a1 El Colegio de la Frontera Sur, Unidad Chetumal, Departamento de Ecología Acuática y Sistemática, Avenida Centenario Km 5.5 CP 77900 Chetumal, Quintana Roo, México
The construction of an artificial channel to a small embayment in the Chetumal Bay coastal lagoon complex, located on the Caribbean coast of Mexico, provided an opportunity to evaluate how large environmental changes influenced the structure of a low diversity benthic system. The objective of this study was to demonstrate that despite the absence of previous baseline information, the artificial channel has induced measurable changes in the biodiversity patterns of a hard substrata benthic community. The experimental design took into account the environmental setting influencing local benthic community structure and the sources of variability as a result of different substrate types and water depth. Four localities with ten replicates each were surveyed, and the presence/absence of macrobenthic biota species recorded during the rainy season. Our analysis using permutational multivariate analysis of variance indicated a significant increase in species richness in locations adjacent to the artificial channel. The highest species richness (66 species) was observed in the immediate area adjacent to the artificial channel and where exclusive species density was three to six times (18 exclusive species) than those present in other localities (6, 5 and 3 species) away from the channel. The presence of six species of hard corals indicated that the artificial channel offers a more suitable habitat for marine organisms colonizing the area than the natural channel. This study indicates the relative significance of confinement in structuring coastal lagoon benthic assemblages in tropical systems. Our results are similar to other findings underscoring the rate of colonization of marine organisms as a relevant process to explain benthic assemblage gradients and the importance of spatial–temporal interactions. The changes in species diversity caused by the artificial channel were clearly identified based on a sampling design that incorporated the main sources of environmental variability (distance to channels, substrate type and depth). Our study further demonstrates that changes in benthic community structure in the Chetumal Bay lagoon complex, as a result of human impacts, can be assessed even when community structure data before impact are absent.
(Received July 29 2010)
(Accepted November 05 2010)
(Online publication December 23 2010)

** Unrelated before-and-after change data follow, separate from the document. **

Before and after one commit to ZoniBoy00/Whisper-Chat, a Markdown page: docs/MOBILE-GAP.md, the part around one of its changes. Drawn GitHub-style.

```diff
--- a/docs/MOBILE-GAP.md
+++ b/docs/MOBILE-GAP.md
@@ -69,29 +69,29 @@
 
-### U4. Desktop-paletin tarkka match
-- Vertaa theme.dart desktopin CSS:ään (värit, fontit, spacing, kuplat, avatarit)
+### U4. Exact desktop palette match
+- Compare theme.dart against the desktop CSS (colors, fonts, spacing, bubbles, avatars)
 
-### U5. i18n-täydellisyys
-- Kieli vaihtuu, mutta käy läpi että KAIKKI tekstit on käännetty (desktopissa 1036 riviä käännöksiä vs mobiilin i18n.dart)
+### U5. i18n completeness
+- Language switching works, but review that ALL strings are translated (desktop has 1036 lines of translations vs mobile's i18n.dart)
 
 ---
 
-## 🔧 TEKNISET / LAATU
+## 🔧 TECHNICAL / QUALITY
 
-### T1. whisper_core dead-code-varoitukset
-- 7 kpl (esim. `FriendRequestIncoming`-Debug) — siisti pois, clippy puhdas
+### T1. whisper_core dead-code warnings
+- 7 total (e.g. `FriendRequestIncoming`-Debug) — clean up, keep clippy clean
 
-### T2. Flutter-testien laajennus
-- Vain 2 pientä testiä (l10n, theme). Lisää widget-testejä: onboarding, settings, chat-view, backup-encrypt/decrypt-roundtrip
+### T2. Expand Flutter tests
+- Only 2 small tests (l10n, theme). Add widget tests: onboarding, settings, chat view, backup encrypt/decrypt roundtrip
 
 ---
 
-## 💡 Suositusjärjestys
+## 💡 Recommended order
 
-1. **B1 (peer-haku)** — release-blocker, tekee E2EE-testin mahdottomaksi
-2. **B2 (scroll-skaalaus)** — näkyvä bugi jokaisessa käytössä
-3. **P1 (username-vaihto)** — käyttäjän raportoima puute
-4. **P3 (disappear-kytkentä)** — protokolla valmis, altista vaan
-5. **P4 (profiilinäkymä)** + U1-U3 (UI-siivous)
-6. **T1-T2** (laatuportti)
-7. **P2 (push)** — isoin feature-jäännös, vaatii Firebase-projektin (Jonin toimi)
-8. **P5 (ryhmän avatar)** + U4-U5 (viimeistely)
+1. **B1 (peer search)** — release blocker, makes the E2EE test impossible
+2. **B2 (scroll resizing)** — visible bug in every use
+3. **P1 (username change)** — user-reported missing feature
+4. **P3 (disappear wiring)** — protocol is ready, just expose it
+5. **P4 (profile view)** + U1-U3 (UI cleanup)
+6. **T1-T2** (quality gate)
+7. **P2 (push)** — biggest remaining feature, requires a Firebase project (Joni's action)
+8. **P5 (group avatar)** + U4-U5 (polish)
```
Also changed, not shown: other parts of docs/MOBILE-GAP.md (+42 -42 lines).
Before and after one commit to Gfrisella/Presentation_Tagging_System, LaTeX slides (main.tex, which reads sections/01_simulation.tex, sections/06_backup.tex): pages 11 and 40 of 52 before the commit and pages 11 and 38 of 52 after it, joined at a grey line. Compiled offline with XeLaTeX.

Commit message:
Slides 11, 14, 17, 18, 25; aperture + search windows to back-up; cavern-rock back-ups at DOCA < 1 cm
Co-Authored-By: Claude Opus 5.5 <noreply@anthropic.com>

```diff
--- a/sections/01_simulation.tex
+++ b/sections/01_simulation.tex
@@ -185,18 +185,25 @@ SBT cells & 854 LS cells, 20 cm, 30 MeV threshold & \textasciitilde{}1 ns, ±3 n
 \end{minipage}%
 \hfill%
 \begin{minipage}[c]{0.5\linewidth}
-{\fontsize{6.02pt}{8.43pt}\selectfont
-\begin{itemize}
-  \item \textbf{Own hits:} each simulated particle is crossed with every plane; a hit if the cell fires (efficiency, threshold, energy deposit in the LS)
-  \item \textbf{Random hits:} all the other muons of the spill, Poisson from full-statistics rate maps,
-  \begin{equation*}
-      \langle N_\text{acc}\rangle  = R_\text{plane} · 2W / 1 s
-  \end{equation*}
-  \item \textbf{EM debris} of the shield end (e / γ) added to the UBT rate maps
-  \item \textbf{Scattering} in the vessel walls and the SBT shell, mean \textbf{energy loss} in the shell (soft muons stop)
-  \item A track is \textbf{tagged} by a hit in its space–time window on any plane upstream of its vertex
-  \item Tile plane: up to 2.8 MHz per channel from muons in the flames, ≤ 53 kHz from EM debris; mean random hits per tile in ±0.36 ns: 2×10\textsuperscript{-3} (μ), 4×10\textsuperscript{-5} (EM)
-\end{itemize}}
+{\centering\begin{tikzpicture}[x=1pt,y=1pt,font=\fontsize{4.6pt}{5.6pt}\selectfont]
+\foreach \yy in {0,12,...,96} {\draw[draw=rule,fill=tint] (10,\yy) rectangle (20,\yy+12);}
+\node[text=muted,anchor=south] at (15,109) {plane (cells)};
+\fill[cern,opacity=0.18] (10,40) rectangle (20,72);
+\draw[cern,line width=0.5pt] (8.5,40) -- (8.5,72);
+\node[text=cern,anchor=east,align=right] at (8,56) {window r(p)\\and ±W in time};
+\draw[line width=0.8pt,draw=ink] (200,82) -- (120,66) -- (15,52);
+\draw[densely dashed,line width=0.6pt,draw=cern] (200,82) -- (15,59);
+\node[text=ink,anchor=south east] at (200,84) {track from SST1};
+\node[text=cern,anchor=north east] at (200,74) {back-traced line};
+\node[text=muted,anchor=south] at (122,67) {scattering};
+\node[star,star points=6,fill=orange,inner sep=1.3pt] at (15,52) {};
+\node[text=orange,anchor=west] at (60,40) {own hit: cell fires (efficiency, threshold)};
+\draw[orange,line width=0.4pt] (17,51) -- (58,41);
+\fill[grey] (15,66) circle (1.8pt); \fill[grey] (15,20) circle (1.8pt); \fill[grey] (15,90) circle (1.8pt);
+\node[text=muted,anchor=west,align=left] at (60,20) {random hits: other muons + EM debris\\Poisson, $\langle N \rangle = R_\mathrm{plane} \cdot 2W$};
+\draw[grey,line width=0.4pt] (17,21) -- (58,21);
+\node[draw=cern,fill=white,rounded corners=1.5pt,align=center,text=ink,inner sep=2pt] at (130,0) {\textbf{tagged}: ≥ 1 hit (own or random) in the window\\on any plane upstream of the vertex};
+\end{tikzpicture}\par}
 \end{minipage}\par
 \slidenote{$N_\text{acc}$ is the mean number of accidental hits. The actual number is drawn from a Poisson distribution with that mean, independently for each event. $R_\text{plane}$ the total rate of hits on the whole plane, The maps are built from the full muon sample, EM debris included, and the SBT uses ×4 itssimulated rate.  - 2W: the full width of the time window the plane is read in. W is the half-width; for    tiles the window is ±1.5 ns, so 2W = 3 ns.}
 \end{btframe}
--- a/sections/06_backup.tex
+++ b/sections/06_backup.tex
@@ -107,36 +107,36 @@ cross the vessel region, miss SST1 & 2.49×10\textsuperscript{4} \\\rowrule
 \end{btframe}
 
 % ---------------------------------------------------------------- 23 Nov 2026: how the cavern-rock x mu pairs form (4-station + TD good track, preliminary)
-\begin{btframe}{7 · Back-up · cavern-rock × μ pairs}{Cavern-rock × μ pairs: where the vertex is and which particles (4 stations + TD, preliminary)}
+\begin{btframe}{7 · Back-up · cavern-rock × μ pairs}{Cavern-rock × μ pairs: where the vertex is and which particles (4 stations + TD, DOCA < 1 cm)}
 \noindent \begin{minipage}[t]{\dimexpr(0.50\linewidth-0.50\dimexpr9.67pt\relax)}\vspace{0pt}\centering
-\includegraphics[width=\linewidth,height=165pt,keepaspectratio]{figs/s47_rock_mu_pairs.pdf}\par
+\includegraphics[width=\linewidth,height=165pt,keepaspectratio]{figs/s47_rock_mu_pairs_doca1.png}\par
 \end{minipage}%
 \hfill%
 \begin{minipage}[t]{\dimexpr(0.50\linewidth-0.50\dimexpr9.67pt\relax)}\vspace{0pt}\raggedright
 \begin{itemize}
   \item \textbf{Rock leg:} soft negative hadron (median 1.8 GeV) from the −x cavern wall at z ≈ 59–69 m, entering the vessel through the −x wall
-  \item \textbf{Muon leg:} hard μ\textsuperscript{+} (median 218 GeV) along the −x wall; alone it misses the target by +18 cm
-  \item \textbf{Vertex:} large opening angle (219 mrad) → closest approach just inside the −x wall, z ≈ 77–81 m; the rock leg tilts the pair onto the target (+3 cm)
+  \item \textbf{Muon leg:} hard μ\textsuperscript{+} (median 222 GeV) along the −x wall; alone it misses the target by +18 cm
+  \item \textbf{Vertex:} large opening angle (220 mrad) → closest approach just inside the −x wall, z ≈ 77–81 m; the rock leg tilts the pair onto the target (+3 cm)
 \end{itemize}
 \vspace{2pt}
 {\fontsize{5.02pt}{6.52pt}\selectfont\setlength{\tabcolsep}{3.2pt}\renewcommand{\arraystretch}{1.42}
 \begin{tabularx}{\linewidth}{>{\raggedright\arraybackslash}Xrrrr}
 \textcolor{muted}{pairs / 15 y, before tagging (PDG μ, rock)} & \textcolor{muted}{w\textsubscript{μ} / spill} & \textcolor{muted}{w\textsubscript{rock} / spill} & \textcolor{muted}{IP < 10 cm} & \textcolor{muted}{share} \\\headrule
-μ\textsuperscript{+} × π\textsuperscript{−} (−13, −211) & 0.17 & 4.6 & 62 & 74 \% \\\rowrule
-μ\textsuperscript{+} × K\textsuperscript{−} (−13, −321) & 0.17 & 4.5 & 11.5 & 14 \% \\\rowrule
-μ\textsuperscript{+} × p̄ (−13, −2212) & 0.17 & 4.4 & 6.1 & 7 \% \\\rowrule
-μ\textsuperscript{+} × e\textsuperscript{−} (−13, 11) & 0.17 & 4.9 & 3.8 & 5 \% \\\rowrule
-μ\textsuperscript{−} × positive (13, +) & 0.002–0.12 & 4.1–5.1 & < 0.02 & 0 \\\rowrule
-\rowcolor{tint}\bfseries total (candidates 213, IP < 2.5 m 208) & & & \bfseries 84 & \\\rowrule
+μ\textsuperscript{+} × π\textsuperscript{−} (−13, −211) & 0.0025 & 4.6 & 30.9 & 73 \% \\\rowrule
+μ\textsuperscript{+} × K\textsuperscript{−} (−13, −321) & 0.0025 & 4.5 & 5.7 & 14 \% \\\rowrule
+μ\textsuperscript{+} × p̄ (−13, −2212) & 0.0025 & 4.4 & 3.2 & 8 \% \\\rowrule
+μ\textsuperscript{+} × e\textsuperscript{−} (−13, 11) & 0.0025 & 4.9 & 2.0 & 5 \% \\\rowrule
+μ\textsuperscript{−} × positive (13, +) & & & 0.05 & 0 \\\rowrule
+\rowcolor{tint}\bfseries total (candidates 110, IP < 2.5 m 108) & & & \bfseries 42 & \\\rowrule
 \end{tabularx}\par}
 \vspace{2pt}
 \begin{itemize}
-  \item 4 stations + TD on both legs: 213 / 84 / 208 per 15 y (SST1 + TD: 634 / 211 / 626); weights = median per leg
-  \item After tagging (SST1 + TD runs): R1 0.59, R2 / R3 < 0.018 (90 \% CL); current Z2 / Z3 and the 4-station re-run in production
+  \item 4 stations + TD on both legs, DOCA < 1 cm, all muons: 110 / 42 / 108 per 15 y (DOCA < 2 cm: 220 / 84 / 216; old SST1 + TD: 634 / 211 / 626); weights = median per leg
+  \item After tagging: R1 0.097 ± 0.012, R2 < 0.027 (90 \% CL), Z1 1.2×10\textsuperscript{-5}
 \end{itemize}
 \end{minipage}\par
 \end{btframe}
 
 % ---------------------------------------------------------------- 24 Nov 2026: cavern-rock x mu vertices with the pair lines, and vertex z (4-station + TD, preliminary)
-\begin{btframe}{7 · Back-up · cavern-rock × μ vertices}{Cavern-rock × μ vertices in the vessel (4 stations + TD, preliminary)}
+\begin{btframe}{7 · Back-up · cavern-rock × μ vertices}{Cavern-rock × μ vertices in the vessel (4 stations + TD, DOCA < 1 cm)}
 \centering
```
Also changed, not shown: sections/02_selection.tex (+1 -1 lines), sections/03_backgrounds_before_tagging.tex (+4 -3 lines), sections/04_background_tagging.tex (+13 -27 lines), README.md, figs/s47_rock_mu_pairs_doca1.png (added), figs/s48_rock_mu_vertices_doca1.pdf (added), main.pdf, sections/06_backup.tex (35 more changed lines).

c1 Correspondence should be addressed to: H.A. Hernández-Arana, El Colegio de la Frontera Sur, Unidad Chetumal, Departamento de Ecología Acuática y Sistemática, Avenida Centenario Km 5.5 CP 77900 Chetumal, Quintana Roo, México email: email@example.com